Many have pointed out that AI’s strength lies in its ability to complement another core set of skills. Erik Brynjolfsson of MIT sees the potential for partnership between an experienced professional and a highly trained AI application. AI does not have the ability to ask questions, prioritize using a value system, or deliver a persuasive argument. However, AI can deliver real gains in terms of sorting and analysis of data, trends, processes and reports. It provides a third “eye”, an independent stream of information, and insight to complement and inform the next level of analysis. This is where the authors claim the real magic begins. The main question Human + Machine wants you to consider is this: “what happens if you completely rethink your processes around ultra-smart systems? What kind of growth, services, and products become possible?”

An Engineer… With Superpowers

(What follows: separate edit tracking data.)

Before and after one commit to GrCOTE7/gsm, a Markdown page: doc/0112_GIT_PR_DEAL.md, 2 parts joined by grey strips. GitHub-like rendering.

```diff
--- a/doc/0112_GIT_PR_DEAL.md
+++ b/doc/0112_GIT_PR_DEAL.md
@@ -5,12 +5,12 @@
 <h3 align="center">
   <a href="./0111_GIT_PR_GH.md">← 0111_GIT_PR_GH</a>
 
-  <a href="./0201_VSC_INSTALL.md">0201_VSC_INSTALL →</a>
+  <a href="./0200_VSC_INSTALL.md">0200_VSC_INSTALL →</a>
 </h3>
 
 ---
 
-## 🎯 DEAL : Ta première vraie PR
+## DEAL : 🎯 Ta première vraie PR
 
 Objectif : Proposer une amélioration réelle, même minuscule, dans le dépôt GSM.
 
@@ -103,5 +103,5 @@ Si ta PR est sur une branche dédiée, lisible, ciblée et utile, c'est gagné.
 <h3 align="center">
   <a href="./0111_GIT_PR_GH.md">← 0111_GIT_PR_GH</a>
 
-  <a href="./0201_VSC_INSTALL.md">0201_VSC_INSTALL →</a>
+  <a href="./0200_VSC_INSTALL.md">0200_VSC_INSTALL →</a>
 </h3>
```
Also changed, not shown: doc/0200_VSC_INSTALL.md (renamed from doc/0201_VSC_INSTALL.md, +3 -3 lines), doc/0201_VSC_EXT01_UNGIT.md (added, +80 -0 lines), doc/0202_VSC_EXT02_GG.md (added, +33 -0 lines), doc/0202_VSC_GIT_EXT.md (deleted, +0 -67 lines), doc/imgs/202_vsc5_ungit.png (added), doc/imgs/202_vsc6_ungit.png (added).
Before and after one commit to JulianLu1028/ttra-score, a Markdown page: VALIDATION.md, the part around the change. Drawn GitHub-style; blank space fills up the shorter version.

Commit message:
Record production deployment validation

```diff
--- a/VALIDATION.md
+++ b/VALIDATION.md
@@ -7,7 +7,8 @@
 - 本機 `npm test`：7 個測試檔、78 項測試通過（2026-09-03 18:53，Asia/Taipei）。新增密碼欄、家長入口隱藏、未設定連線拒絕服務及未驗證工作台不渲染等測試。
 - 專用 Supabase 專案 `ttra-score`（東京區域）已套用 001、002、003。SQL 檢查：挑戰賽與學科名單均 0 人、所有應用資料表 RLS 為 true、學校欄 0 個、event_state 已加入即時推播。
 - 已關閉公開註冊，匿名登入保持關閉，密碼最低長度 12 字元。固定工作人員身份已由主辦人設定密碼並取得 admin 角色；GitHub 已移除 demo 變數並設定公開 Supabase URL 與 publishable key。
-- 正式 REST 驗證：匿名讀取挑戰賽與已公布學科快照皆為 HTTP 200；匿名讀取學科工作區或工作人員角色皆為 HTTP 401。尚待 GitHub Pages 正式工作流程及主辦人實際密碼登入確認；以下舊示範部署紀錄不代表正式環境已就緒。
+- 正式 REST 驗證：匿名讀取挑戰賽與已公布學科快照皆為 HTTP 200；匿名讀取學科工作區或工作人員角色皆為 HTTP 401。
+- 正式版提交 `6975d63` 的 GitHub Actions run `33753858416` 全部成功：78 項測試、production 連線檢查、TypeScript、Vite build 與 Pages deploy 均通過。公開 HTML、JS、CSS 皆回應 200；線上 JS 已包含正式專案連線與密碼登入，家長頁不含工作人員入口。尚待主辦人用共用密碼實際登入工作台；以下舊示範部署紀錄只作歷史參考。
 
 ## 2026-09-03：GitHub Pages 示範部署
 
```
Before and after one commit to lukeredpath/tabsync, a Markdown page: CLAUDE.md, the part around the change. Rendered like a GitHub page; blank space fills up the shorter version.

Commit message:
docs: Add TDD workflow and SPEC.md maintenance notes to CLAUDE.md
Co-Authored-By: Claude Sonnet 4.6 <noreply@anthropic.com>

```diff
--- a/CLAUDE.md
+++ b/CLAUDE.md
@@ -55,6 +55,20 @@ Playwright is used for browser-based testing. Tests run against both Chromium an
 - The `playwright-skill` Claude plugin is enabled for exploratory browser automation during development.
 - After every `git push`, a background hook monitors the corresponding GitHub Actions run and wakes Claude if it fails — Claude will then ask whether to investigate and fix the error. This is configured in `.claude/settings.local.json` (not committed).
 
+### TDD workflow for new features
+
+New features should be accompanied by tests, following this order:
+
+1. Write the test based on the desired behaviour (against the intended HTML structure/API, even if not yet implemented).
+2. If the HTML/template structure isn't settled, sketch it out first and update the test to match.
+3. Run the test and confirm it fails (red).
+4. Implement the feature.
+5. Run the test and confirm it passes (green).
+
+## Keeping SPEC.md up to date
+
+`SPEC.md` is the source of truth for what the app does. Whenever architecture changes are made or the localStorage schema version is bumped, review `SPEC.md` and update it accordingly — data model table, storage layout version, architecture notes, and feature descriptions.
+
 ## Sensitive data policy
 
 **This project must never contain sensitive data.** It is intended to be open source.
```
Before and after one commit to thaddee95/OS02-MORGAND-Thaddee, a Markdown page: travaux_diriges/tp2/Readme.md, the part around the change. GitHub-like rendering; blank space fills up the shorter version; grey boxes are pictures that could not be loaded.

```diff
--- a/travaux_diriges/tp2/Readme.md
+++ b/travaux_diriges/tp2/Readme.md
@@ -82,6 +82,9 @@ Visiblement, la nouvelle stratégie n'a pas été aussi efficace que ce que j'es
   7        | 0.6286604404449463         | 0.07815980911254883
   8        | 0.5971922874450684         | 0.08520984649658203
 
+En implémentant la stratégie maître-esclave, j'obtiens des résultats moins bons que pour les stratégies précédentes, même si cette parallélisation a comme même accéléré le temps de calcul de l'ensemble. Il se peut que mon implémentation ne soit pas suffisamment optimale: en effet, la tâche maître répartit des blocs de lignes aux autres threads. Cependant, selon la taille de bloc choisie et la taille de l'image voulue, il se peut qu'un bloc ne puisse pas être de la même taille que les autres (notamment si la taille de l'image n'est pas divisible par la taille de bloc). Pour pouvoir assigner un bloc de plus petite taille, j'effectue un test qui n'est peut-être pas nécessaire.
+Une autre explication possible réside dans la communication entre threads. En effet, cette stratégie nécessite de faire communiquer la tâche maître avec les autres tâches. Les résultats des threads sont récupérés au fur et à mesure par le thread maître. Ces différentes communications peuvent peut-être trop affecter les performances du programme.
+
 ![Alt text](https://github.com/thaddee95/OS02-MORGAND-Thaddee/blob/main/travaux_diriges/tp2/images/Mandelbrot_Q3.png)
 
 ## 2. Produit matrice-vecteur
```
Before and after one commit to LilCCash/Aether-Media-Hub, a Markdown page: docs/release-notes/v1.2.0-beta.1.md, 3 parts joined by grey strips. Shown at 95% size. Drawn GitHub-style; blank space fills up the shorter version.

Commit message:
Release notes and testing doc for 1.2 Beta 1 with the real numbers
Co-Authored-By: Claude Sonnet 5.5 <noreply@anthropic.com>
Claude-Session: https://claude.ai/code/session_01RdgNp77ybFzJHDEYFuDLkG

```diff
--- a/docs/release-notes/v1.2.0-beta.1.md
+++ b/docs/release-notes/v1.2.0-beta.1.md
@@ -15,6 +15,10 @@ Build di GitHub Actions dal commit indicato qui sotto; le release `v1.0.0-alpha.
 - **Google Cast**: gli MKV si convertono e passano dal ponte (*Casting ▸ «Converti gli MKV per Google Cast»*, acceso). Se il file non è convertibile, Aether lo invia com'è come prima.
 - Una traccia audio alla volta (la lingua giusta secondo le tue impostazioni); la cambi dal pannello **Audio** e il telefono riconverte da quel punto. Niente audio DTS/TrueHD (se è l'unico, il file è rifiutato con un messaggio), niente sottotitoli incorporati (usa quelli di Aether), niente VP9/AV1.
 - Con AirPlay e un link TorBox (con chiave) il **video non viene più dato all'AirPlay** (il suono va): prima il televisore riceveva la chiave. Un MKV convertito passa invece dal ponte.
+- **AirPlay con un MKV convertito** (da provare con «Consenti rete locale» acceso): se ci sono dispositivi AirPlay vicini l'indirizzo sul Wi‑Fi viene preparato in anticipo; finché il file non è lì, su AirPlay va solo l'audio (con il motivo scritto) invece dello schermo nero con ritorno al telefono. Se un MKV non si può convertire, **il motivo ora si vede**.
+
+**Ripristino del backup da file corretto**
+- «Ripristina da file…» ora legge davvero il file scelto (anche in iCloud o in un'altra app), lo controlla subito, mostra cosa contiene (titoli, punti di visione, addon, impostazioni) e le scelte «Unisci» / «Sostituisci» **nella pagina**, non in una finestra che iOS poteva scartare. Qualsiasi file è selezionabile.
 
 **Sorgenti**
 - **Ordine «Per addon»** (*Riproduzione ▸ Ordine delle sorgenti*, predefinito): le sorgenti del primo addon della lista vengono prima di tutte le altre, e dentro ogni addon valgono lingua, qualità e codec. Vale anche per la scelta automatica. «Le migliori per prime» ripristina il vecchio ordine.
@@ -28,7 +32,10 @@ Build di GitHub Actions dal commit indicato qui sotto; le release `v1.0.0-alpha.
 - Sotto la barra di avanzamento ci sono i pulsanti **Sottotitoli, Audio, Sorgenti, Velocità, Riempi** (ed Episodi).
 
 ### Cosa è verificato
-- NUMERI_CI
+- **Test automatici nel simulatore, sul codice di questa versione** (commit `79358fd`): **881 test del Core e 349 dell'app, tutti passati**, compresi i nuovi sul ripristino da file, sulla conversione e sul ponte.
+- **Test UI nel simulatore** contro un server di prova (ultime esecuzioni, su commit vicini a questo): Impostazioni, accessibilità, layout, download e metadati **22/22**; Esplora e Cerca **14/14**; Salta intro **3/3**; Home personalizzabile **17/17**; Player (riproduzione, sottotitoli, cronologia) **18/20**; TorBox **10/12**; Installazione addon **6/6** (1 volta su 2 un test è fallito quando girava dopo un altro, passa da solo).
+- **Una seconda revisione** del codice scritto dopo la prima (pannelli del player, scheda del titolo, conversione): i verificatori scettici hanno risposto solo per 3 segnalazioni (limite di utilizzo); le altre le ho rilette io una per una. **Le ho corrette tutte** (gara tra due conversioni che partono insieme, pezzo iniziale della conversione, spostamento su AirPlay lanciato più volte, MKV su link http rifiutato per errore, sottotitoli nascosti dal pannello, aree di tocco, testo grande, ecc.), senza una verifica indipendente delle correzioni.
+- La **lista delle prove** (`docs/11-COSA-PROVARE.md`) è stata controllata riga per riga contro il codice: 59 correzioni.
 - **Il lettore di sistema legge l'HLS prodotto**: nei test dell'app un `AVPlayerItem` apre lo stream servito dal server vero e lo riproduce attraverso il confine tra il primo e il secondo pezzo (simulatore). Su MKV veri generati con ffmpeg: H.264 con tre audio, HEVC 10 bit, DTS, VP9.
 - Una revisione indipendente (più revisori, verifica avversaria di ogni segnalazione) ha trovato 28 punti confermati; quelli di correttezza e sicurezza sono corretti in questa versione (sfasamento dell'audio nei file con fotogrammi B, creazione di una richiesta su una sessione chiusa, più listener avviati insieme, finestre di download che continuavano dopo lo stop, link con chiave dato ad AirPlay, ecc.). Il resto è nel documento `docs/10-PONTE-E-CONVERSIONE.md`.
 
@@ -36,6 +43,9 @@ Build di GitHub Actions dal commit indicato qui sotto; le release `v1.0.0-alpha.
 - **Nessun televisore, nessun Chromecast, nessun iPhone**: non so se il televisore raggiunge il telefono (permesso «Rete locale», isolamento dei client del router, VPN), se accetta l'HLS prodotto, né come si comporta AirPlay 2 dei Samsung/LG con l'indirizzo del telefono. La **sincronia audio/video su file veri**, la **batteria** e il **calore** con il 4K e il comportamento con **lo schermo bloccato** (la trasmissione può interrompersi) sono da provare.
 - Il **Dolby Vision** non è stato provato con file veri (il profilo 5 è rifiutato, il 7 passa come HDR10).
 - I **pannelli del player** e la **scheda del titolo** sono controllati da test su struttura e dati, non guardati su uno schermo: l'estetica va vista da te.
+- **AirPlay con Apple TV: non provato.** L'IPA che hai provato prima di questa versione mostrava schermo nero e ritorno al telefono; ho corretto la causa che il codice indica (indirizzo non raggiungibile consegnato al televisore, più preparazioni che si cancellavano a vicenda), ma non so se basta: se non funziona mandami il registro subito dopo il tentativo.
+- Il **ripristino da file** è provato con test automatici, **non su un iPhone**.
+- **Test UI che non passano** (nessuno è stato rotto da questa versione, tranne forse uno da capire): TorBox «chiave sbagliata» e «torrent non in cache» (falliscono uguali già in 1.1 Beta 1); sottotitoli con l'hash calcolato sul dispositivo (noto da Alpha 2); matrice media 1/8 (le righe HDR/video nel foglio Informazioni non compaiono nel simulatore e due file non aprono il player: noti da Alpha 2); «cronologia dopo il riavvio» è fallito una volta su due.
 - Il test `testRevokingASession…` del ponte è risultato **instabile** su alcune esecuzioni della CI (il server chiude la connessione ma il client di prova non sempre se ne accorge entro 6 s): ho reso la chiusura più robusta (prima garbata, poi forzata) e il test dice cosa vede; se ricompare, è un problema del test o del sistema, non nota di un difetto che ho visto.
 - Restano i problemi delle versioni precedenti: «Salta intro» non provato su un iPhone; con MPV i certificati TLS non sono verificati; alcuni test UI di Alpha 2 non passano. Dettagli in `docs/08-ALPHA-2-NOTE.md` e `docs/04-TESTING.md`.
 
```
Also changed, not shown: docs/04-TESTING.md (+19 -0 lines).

The authors visualize several “fusion skills” that result when robots and people collaborate. In a process described as “holistic melding,” the skill of a trained profession is augmented with AI. Machines learn from the skilled professional and incorporate this expertise into their own knowledge base. An experienced surgeon uses his skill and knowledge to direct a surgical robot during complex surgery. Machine-human teams operate NASA’s exploratory rovers. A civil engineer sorts through AI-generated site designs and injects an additional criterion for analysis. The work product of a smart machine combined with the judgement of an experienced professional can lead to a higher quality product (or design) and outcome.

Managing the Machine

But what about knowing when to step back in? Machines can take a human out of the process, but another necessary skill requires knowing when to bring the human back in. Obviously, machines are capable of complex analysis, but they have limitations in their ability to read all situations. People are needed to provide a framework of oversight, questioning and probing the accuracy or biases of the system. In fact, the authors devote a large portion of the book to describing the many new positions that will need to be created to oversee a greater machine presence at work, from the “sustainers” that know a machine’s limits to those that review the quality of the data and the decisions made.

Imagining the “Sweet Spot” of Human, Machine Collaborations

Don’t fear the robot occupying your desk chair in your office, he isn’t there. Rather, make AI enabled machines and applications into indispensable agents within your company. Daugherty and Wilson’s main point is that collaboration between robot and humans will launch a new age, complete with new jobs, industries and reconfigured business models. Neither the machine nor the human is as effective as when both merge strengths for a single purpose. The real goal is to look for these opportunities. Capitalize on the skills of each and use this synergy to grow your business in revolutionary ways. Age-old business models may topple as companies rethink how best to press forward. But the authors argue that this is ultimately a good thing.

References

Daugherty, Paul R., and Wilson, H. James (2018). Human + Machine, Reimagining Work in the Age of AI, Boston, MA, Harvard Business Review Press.

About the Author Chris Maeder

Chris Maeder

Chris is an experienced civil engineering and software technology leader, with over 30 years industry experience. With proven expertise in global software development, he has built engineering teams that adapt quickly, focus on what’s important and, most importantly, deliver. He is a licensed professional civil engineer with extensive experience in water resource engineering. He has performed and supervised engineering projects in urban stormwater drainage, transportation and roadway drainage, storm sewer design, detention pond design, stormwater quality, green infrastructure, watershed management planning, wastewater sewers, water distribution networks, pump stations, FEMA flood studies, bridge and culvert design, bridge scour and armoring, dam failure analysis, seepage and groundwater modeling, and environmental permits.